November 9th, 2015 by

Inflammasomes are high-molecular weight protein complexes that assemble in the cytosol upon pathogen encounter. This results in caspase-1 dependent pro-inflammatory cytokine maturation, as well as a special type of cell death, known as pyroptosis. The Nlrp3 inflammasome plays a pivotal role in pathogen defense but at the same time its activity has also been implicated in many common sterile inflammatory conditions. To this effect, several studies have identified Nlrp3 inflammasome engagement in a number of common human diseases such as atherosclerosis, type 2 diabetes, Alzheimer's disease or gout. While it has been shown that known Nlrp3 stimuli converge on potassium ion efflux upstream of Nlrp3 activation, the exact molecular mechanism of Nlrp3 activation remains elusive. Here, we describe a genome-wide CRISPR/Cas9 screen in immortalized mouse macrophages aiming at the unbiased identification of gene products involved in Nlrp3 inflammasome activation. We employed a FACS-based screen for Nlrp3-dependent cell death, using the ionophoric compound nigericin as a potassium efflux-inducing stimulus. Using a genome-wide gRNA library, we found that targeting Nek7 rescued macrophages from nigericin-induced lethality. Subsequent studies revealed that murine macrophages deficient in Nek7 displayed a largely blunted Nlrp3 inflammasome response, whereas Aim2-mediated inflammasome activation proved to be fully intact.
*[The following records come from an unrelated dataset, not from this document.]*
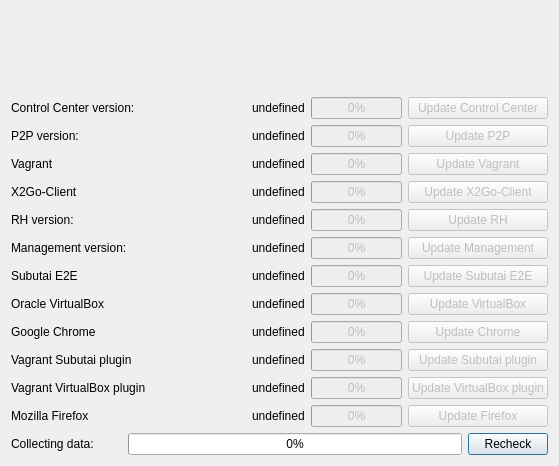
Before: the Qt Designer form hub/forms/DlgAbout.ui in subutai-io/control-center, drawn with Qt 5.
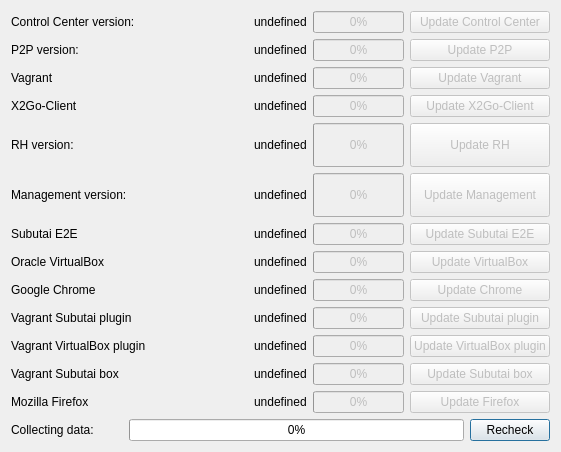
After: the same form once the commit is applied. Icons and pictures are not drawn.

Commit message: add vagrant box into about ui

The edit to the form file:
```diff
--- a/hub/forms/DlgAbout.ui
+++ b/hub/forms/DlgAbout.ui
@@ -6,8 +6,8 @@
    <rect>
     <x>0</x>
     <y>0</y>
-    <width>559</width>
-    <height>466</height>
+    <width>561</width>
+    <height>452</height>
    </rect>
   </property>
   <property name="windowTitle">
@@ -48,25 +48,42 @@
        </item>
       </layout>
      </item>
-     <item row="1" column="0">
-      <layout class="QGridLayout" name="gridLayout_2" rowstretch="2,0,0,0,0,0,0,0,0,0,0,0" columnstretch="1,0,0,0">
-       <item row="4" column="1">
-        <widget class="QLabel" name="lbl_rh_version_val">
+     <item row="0" column="0">
+      <layout class="QGridLayout" name="gridLayout_2" rowstretch="2,0,0,0,0,0,0,0,0,0,0,0,0,0,0" columnstretch="1,0,0,0">
+       <item row="7" column="3">
+        <widget class="QPushButton" name="btn_subutai_e2e">
+         <property name="enabled">
+          <bool>false</bool>
+         </property>
          <property name="text">
-          <string>undefined</string>
+          <string>Update Subutai E2E</string>
          </property>
-         <property name="textInteractionFlags">
-          <set>Qt::LinksAccessibleByMouse|Qt::TextSelectableByKeyboard|Qt::TextSelectableByMouse</set>
+        </widget>
+       </item>
+       <item row="3" column="3">
+        <widget class="QPushButton" name="btn_vagrant_update">
+         <property name="enabled">
+          <bool>false</bool>
          </property>
+         <property name="text">
+          <string>Update Vagrant</string>
+         </property>
         </widget>
        </item>
-       <item row="1" column="1">
-        <widget class="QLabel" name="lbl_p2p_version_val">
+       <item row="2" column="3">
+        <widget class="QPushButton" name="btn_p2p_update">
+         <property name="enabled">
+          <bool>false</bool>
+         </property>
          <property name="text">
-          <string>undefined</string>
+          <string>Update P2P</string>
          </property>
-         <property name="textInteractionFlags">
-          <set>Qt::LinksAccessibleByMouse|Qt::TextSelectableByKeyboard|Qt::TextSelectableByMouse</set>
+        </widget>
+       </item>
+       <item row="3" column="1">
+        <widget class="QLabel" name="lbl_vagrant_version_val">
+         <property name="text">
+          <string>undefined</string>
          </property>
         </widget>
        </item>
@@ -75,119 +92,22 @@
          <property name="enabled">
           <bool>false</bool>
          </property>
-         <property name="sizePolicy">
-          <sizepolicy hsizetype="Preferred" vsizetype="Preferred">
-           <horstretch>0</horstretch>
-           <verstretch>0</verstretch>
-          </sizepolicy>
-         </property>
          <property name="text">
           <string>Update Control Center</string>
          </property>
         </widget>
        </item>
-       <item row="8" column="2">
-        <widget class="QProgressBar" name="pb_chrome">
-         <property name="enabled">
-          <bool>false</bool>
-         </property>
-         <property name="value">
-          <number>0</number>
-         </property>
-        </widget>
-       </item>
-       <item row="11" column="2">
-        <widget class="QProgressBar" name="pb_firefox">
-         <property name="enabled">
-          <bool>false</bool>
-         </property>
-         <property name="value">
-          <number>0</number>
-         </property>
-        </widget>
-       </item>
-       <item row="10" column="1">
-        <widget class="QLabel" name="lbl_vbguest_plugin_version_val">
+       <item row="9" column="1">
+        <widget class="QLabel" name="lbl_chrome_version_val">
          <property name="text">
           <string>undefined</string>
          </property>
-        </widget>
-       </item>
-       <item row="10" column="2">
-        <widget class="QProgressBar" name="pb_vbguest_plugin">
-         <property name="enabled">
-          <bool>false</bool>
+         <property name="textInteractionFlags">
+          <set>Qt::LinksAccessibleByMouse|Qt::TextSelectableByKeyboard|Qt::TextSelectableByMouse</set>
          </property>
-         <property name="value">
-          <number>0</number>
-         </property>
         </widget>
        </item>
-       <item row="7" column="3">
-        <widget class="QPushButton" name="btn_oracle_virtualbox_update">
-         <property name="enabled">
-          <bool>false</bool>
-         </property>
-         <property name="text">
-          <string>Update VirtualBox</string>
-         </property>
-        </widget>
-       </item>
-       <item row="9" column="0">
-        <widget class="QLabel" name="lbl_subutai_plugin_version">
-         <property name="text">
-          <string>Vagrant Subutai plugin</string>
-         </property>
-        </widget>
-       </item>
-       <item row="0" column="2">
-        <widget class="QProgressBar" name="pb_tray">
-         <property name="enabled">
-          <bool>false</bool>
-         </property>
-         <property name="sizePolicy">
-          <sizepolicy hsizetype="Preferred" vsizetype="Preferred">
-           <horstretch>0</horstretch>
-           <verstretch>0</verstretch>
-          </sizepolicy>
-         </property>
-         <property name="value">
-          <number>0</number>
-         </property>
-        </widget>
-       </item>
-       <item row="1" column="0">
-        <widget class="QLabel" name="lbl_p2p_version">
-         <property name="text">
-          <string>P2P version:</string>
-         </property>
-        </widget>
-       </item>
-       <item row="10" column="0">
-        <widget class="QLabel" name="lbl_vbguest_plugin_version">
-         <property name="text">
-          <string>Vagrant VirtualBox plugin</string>
-         </property>
-        </widget>
-       </item>
-       <item row="0" column="0">
-        <widget class="QLabel" name="lbl_tray_version">
-         <property name="text">
-          <string>Control Center version:</string>
-         </property>
-        </widget>
-       </item>
-       <item row="7" column="2">
-        <widget class="QProgressBar" name="pb_oracle_virtualbox">
-         <property name="enabled">
-          <bool>false</bool>
-         </property>
-         <property name="value">
-          <number>0</number>
-         </property>
-        </widget>
-       </item>
-       <item row="8" column="3">
+       <item row="9" column="3">
         <widget class="QPushButton" name="btn_chrome">
          <property name="enabled">
           <bool>false</bool>
@@ -197,135 +117,194 @@
          </property>
         </widget>
        </item>
-       <item row="9" column="1">
-        <widget class="QLabel" name="lbl_subutai_plugin_version_val">
+       <item row="5" column="1">
+        <widget class="QLabel" name="lbl_rh_version_val">
          <property name="text">
           <string>undefined</string>
          </property>
-        </widget>
-       </item>
-       <item row="2" column="0">
-        <widget class="QLabel" name="lbl_vagrant_version">
-         <property name="text">
-          <string>Vagrant</string>
+         <property name="textInteractionFlags">
+          <set>Qt::LinksAccessibleByMouse|Qt::TextSelectableByKeyboard|Qt::TextSelectableByMouse</set>
          </property>
         </widget>
        </item>
-       <item row="6" column="2">
-        <widget class="QProgressBar" name="pb_e2e">
-         <property name="enabled">
-          <bool>false</bool>
-         </property>
-         <property name="value">
-          <number>0</number>
-         </property>
-        </widget>
-       </item>
-       <item row="4" column="2">
-        <widget class="QProgressBar" name="pb_rh">
-         <property name="enabled">
-          <bool>false</bool>
-         </property>
-         <property name="sizePolicy">
-          <sizepolicy hsizetype="Preferred" vsizetype="Preferred">
-           <horstretch>0</horstretch>
-           <verstretch>0</verstretch>
-          </sizepolicy>
-         </property>
-         <property name="value">
-          <number>0</number>
-         </property>
-        </widget>
-       </item>
-       <item row="6" column="0">
+       <item row="7" column="0">
         <widget class="QLabel" name="lbl_subutai_e2e">
          <property name="text">
           <string>Subutai E2E</string>
          </property>
         </widget>
        </item>
-       <item row="5" column="0">
+       <item row="10" column="2">
+        <widget class="QProgressBar" name="pb_subutai_plugin">
+         <property name="enabled">
+          <bool>false</bool>
+         </property>
+         <property name="value">
+          <number>0</number>
+         </property>
+        </widget>
+       </item>
+       <item row="12" column="1">
+        <widget class="QLabel" name="lbl_subutai_box_version">
+         <property name="text">
+          <string>undefined</string>
+         </property>
+        </widget>
+       </item>
+       <item row="6" column="1">
+        <widget class="QLabel" name="lbl_rhm_version_val">
+         <property name="text">
+          <string>undefined</string>
+         </property>
+         <property name="textInteractionFlags">
+          <set>Qt::LinksAccessibleByMouse|Qt::TextSelectableByKeyboard|Qt::TextSelectableByMouse</set>
+         </property>
+        </widget>
+       </item>
+       <item row="6" column="0">
         <widget class="QLabel" name="lbl_rhm_version">
          <property name="text">
           <string>Management version:</string>
          </property>
         </widget>
        </item>
-       <item row="4" column="3">
-        <widget class="QPushButton" name="btn_rh_update">
-         <property name="enabled">
-          <bool>false</bool>
-         </property>
-         <property name="sizePolicy">
-          <sizepolicy hsizetype="Preferred" vsizetype="Preferred">
-           <horstretch>0</horstretch>
-           <verstretch>0</verstretch>
-          </sizepolicy>
-         </property>
+       <item row="10" column="1">
+        <widget class="QLabel" name="lbl_subutai_plugin_version_val">
          <property name="text">
-          <string>Update RH</string>
+          <string>undefined</string>
          </property>
         </widget>
        </item>
-       <item row="6" column="3">
-        <widget class="QPushButton" name="btn_subutai_e2e">
-         <property name="enabled">
-          <bool>false</bool>
-         </property>
+       <item row="4" column="0">
+        <widget class="QLabel" name="lbl_x2go_version">
          <property name="text">
-          <string>Update Subutai E2E</string>
+          <string>X2Go-Client</string>
          </property>
         </widget>
        </item>
-       <item row="7" column="1">
+       <item row="8" column="1">
         <widget class="QLabel" name="lbl_oracle_virtualbox_version_val">
          <property name="text">
           <string>undefined</string>
          </property>
         </widget>
        </item>
-       <item row="2" column="1">
-        <widget class="QLabel" name="lbl_vagrant_version_val">
-         <property name="text">
-          <string>undefined</string>
-         </property>
-        </widget>
-       </item>
-       <item row="6" column="1">
-        <widget class="QLabel" name="lbl_subutai_e2e_val">
-         <property name="text">
-          <string>undefined</string>
-         </property>
-        </widget>
-       </item>
        <item row="11" column="1">
+        <widget class="QLabel" name="lbl_vbguest_plugin_version_val">
+         <property name="text">
+          <string>undefined</string>
+         </property>
+        </widget>
+       </item>
+       <item row="8" column="0">
+        <widget class="QLabel" name="lbl_oracle_virtualbox_version">
+         <property name="text">
+          <string>Oracle VirtualBox</string>
+         </property>
+        </widget>
+       </item>
+       <item row="4" column="2">
+        <widget class="QProgressBar" name="pb_x2go">
+         <property name="enabled">
+          <bool>false</bool>
+         </property>
+         <property name="value">
+          <number>0</number>
+         </property>
+        </widget>
+       </item>
+       <item row="8" column="2">
+        <widget class="QProgressBar" name="pb_oracle_virtualbox">
+         <property name="enabled">
+          <bool>false</bool>
+         </property>
+         <property name="value">
+          <number>0</number>
+         </property>
+        </widget>
+       </item>
+       <item row="10" column="0">
+        <widget class="QLabel" name="lbl_subutai_plugin_version">
+         <property name="text">
+          <string>Vagrant Subutai plugin</string>
+         </property>
+        </widget>
+       </item>
+       <item row="12" column="3">
+        <widget class="QPushButton" name="btn_subutai_box">
+         <property name="enabled">
+          <bool>false</bool>
+         </property>
+         <property name="text">
+          <string>Update Subutai box</string>
+         </property>
+        </widget>
+       </item>
+       <item row="4" column="1">
+        <widget class="QLabel" name="lbl_x2go_version_val">
+         <property name="text">
+          <string>undefined</string>
+         </property>
+        </widget>
+       </item>
+       <item row="3" column="2">
+        <widget class="QProgressBar" name="pb_vagrant">
+         <property name="enabled">
+          <bool>false</bool>
+         </property>
+         <property name="value">
+          <number>0</number>
+         </property>
+        </widget>
+       </item>
+       <item row="13" column="1">
         <widget class="QLabel" name="lbl_firefox_version_val">
          <property name="text">
           <string>undefined</string>
          </property>
         </widget>
        </item>
-       <item row="8" column="1">
-        <widget class="QLabel" name="lbl_chrome_version_val">
-         <property name="text">
-          <string>undefined</string>
+       <item row="11" column="2">
+        <widget class="QProgressBar" name="pb_vbguest_plugin">
+         <property name="enabled">
+          <bool>false</bool>
          </property>
-         <property name="textInteractionFlags">
-          <set>Qt::LinksAccessibleByMouse|Qt::TextSelectableByKeyboard|Qt::TextSelectableByMouse</set>
+         <property name="value">
+          <number>0</number>
          </property>
         </widget>
        </item>
-       <item row="9" column="3">
-        <widget class="QPushButton" name="btn_subutai_plugin_update">
+       <item row="4" column="3">
+        <widget class="QPushButton" name="btn_x2go_update">
          <property name="enabled">
           <bool>false</bool>
          </property>
          <property name="text">
-          <string>Update Subutai plugin</string>
+          <string>Update X2Go-Client</string>
          </property>
         </widget>
        </item>
-       <item row="5" column="3">
+       <item row="13" column="3">
+        <widget class="QPushButton" name="btn_firefox">
+         <property name="enabled">
+          <bool>false</bool>
+         </property>
+         <property name="text">
+          <string>Update Firefox</string>
+         </property>
+        </widget>
+       </item>
+       <item row="12" column="2">
+        <widget class="QProgressBar" name="pb_subutai_box">
+         <property name="enabled">
+          <bool>false</bool>
+         </property>
+         <property name="value">
+          <number>0</number>
+         </property>
+        </widget>
+       </item>
+       <item row="6" column="3">
         <widget class="QPushButton" name="btn_rhm_update">
          <property name="enabled">
           <bool>false</bool>
@@ -341,8 +320,8 @@
          </property>
         </widget>
        </item>
-       <item row="3" column="2">
-        <widget class="QProgressBar" name="pb_x2go">
+       <item row="13" column="2">
+        <widget class="QProgressBar" name="pb_firefox">
          <property name="enabled">
           <bool>false</bool>
          </property>
@@ -351,17 +330,21 @@
          </property>
         </widget>
        </item>
-       <item row="2" column="3">
-        <widget class="QPushButton" name="btn_vagrant_update">
-         <property name="enabled">
-          <bool>false</bool>
+       <item row="3" column="0">
+        <widget class="QLabel" name="lbl_vagrant_version">
+         <property name="text">
+          <string>Vagrant</string>
          </property>
+        </widget>
+       </item>
+       <item row="13" column="0">
+        <widget class="QLabel" name="lbl_firefox">
          <property name="text">
-          <string>Update Vagrant</string>
+          <string>Mozilla Firefox</string>
          </property>
         </widget>
        </item>
-       <item row="4" column="0">
+       <item row="5" column="0">
         <widget class="QLabel" name="lbl_rh_version">
          <property name="text">
           <string>RH version:</string>
@@ -369,88 +352,82 @@
         </widget>
        </item>
        <item row="11" column="3">
-        <widget class="QPushButton" name="btn_firefox">
+        <widget class="QPushButton" name="btn_vbguest_plugin_update">
          <property name="enabled">
           <bool>false</bool>
          </property>
          <property name="text">
-          <string>Update Firefox</string>
-         </property>
-        </widget>
-       </item>
-       <item row="5" column="1">
-        <widget class="QLabel" name="lbl_rhm_version_val">
-         <property name="text">
-          <string>undefined</string>
-         </property>
-         <property name="textInteractionFlags">
-          <set>Qt::LinksAccessibleByMouse|Qt::TextSelectableByKeyboard|Qt::TextSelectableByMouse</set>
-         </property>
-        </widget>
-       </item>
-       <item row="2" column="2">
-        <widget class="QProgressBar" name="pb_vagrant">
-         <property name="enabled">
-          <bool>false</bool>
-         </property>
-         <property name="value">
-          <number>0</number>
-         </property>
-        </widget>
-       </item>
-       <item row="1" column="3">
-        <widget class="QPushButton" name="btn_p2p_update">
-         <property name="enabled">
-          <bool>false</bool>
-         </property>
-         <property name="sizePolicy">
-          <sizepolicy hsizetype="Preferred" vsizetype="Preferred">
-           <horstretch>0</horstretch>
-           <verstretch>0</verstretch>
-          </sizepolicy>
-         </property>
-         <property name="text">
-          <string>Update P2P</string>
-         </property>
-        </widget>
-       </item>
-       <item row="1" column="2">
-        <widget class="QProgressBar" name="pb_p2p">
-         <property name="enabled">
-          <bool>false</bool>
-         </property>
-         <property name="sizePolicy">
-          <sizepolicy hsizetype="Preferred" vsizetype="Preferred">
-           <horstretch>0</horstretch>
-           <verstretch>0</verstretch>
-          </sizepolicy>
-         </property>
-         <property name="value">
-          <number>0</number>
+          <string>Update VirtualBox plugin</string>
          </property>
         </widget>
        </item>
        <item row="11" column="0">
-        <widget class="QLabel" name="lbl_firefox">
+        <widget class="QLabel" name="lbl_vbguest_plugin_version">
          <property name="text">
-          <string>Mozilla Firefox</string>
+          <string>Vagrant VirtualBox plugin</string>
          </property>
         </widget>
        </item>
-       <item row="7" column="0">
-        <widget class="QLabel" name="lbl_oracle_virtualbox_version">
+       <item row="10" column="3">
+        <widget class="QPushButton" name="btn_subutai_plugin_update">
+         <property name="enabled">
+          <bool>false</bool>
+         </property>
          <property name="text">
-          <string>Oracle VirtualBox</string>
+          <string>Update Subutai plugin</string>
          </property>
         </widget>
        </item>
-       <item row="8" column="0">
+       <item row="7" column="1">
+        <widget class="QLabel" name="lbl_subutai_e2e_val">
+         <property name="text">
+          <string>undefined</string>
+         </property>
+        </widget>
+       </item>
+       <item row="9" column="0">
         <widget class="QLabel" name="lbl_chrome_version">
          <property name="text">
           <string>Google Chrome</string>
          </property>
         </widget>
        </item>
+       <item row="7" column="2">
+        <widget class="QProgressBar" name="pb_e2e">
+         <property name="enabled">
+          <bool>false</bool>
+         </property>
+         <property name="value">
+          <number>0</number>
+         </property>
+        </widget>
+       </item>
+       <item row="5" column="3">
+        <widget class="QPushButton" name="btn_rh_update">
+         <property name="enabled">
+          <bool>false</bool>
+         </property>
+         <property name="sizePolicy">
+          <sizepolicy hsizetype="Preferred" vsizetype="Preferred">
+           <horstretch>0</horstretch>
+           <verstretch>0</verstretch>
+          </sizepolicy>
+         </property>
+         <property name="text">
+          <string>Update RH</string>
+         </property>
+        </widget>
+       </item>
+       <item row="8" column="3">
+        <widget class="QPushButton" name="btn_oracle_virtualbox_update">
+         <property name="enabled">
+          <bool>false</bool>
+         </property>
+         <property name="text">
+          <string>Update VirtualBox</string>
+         </property>
+        </widget>
+       </item>
        <item row="0" column="1">
         <widget class="QLabel" name="lbl_tray_version_val">
          <property name="text">
@@ -462,7 +439,7 @@
         </widget>
        </item>
        <item row="5" column="2">
-        <widget class="QProgressBar" name="pb_rhm">
+        <widget class="QProgressBar" name="pb_rh">
          <property name="enabled">
           <bool>false</bool>
          </property>
@@ -477,15 +454,8 @@
          </property>
         </widget>
        </item>
-       <item row="3" column="1">
-        <widget class="QLabel" name="lbl_x2go_version_val">
-         <property name="text">
-          <string>undefined</string>
-         </property>
-        </widget>
-       </item>
        <item row="9" column="2">
-        <widget class="QProgressBar" name="pb_subutai_plugin">
+        <widget class="QProgressBar" name="pb_chrome">
          <property name="enabled">
           <bool>false</bool>
          </property>
@@ -494,30 +464,67 @@
          </property>
         </widget>
        </item>
-       <item row="3" column="3">
-        <widget class="QPushButton" name="btn_x2go_update">
+       <item row="6" column="2">
+        <widget class="QProgressBar" name="pb_rhm">
          <property name="enabled">
           <bool>false</bool>
          </property>
-         <property name="text">
-          <string>Update X2Go-Client</string>
+         <property name="sizePolicy">
+          <sizepolicy hsizetype="Preferred" vsizetype="Preferred">
+           <horstretch>0</horstretch>
+           <verstretch>0</verstretch>
+          </sizepolicy>
          </property>
+         <property name="value">
+          <number>0</number>
+         </property>
         </widget>
        </item>
-       <item row="10" column="3">
-        <widget class="QPushButton" name="btn_vbguest_plugin_update">
+       <item row="0" column="2">
+        <widget class="QProgressBar" name="pb_tray">
          <property name="enabled">
           <bool>false</bool>
          </property>
+         <property name="value">
+          <number>0</number>
+         </property>
+        </widget>
+       </item>
+       <item row="2" column="0">
+        <widget class="QLabel" name="lbl_p2p_version">
          <property name="text">
-          <string>Update VirtualBox plugin</string>
+          <string>P2P version:</string>
          </property>
         </widget>
        </item>
-       <item row="3" column="0">
-        <widget class="QLabel" name="lbl_x2go_version">
+       <item row="0" column="0">
+        <widget class="QLabel" name="lbl_tray_version">
          <property name="text">
-          <string>X2Go-Client</string>
+          <string>Control Center version:</string>
+         </property>
+        </widget>
+       </item>
+       <item row="12" column="0">
+        <widget class="QLabel" name="lbl_subutai_box">
+         <property name="text">
+          <string>Vagrant Subutai box</string>
+         </property>
+        </widget>
+       </item>
+       <item row="2" column="2">
+        <widget class="QProgressBar" name="pb_p2p">
+         <property name="enabled">
+          <bool>false</bool>
+         </property>
+         <property name="value">
+          <number>0</number>
+         </property>
+        </widget>
+       </item>
+       <item row="2" column="1">
+        <widget class="QLabel" name="lbl_p2p_version_val">
+         <property name="text">
+          <string>undefined</string>
          </property>
         </widget>
        </item>
```
Left out of the diff: 4 changed lines with no effect on the pictures. The commit also changes 1 other file.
While the mechanism of Nek7 functioning upstream of Nlrp3 yet remains elusive, these studies provide a first genetic handle of a component that specifically functions upstream of Nlrp3.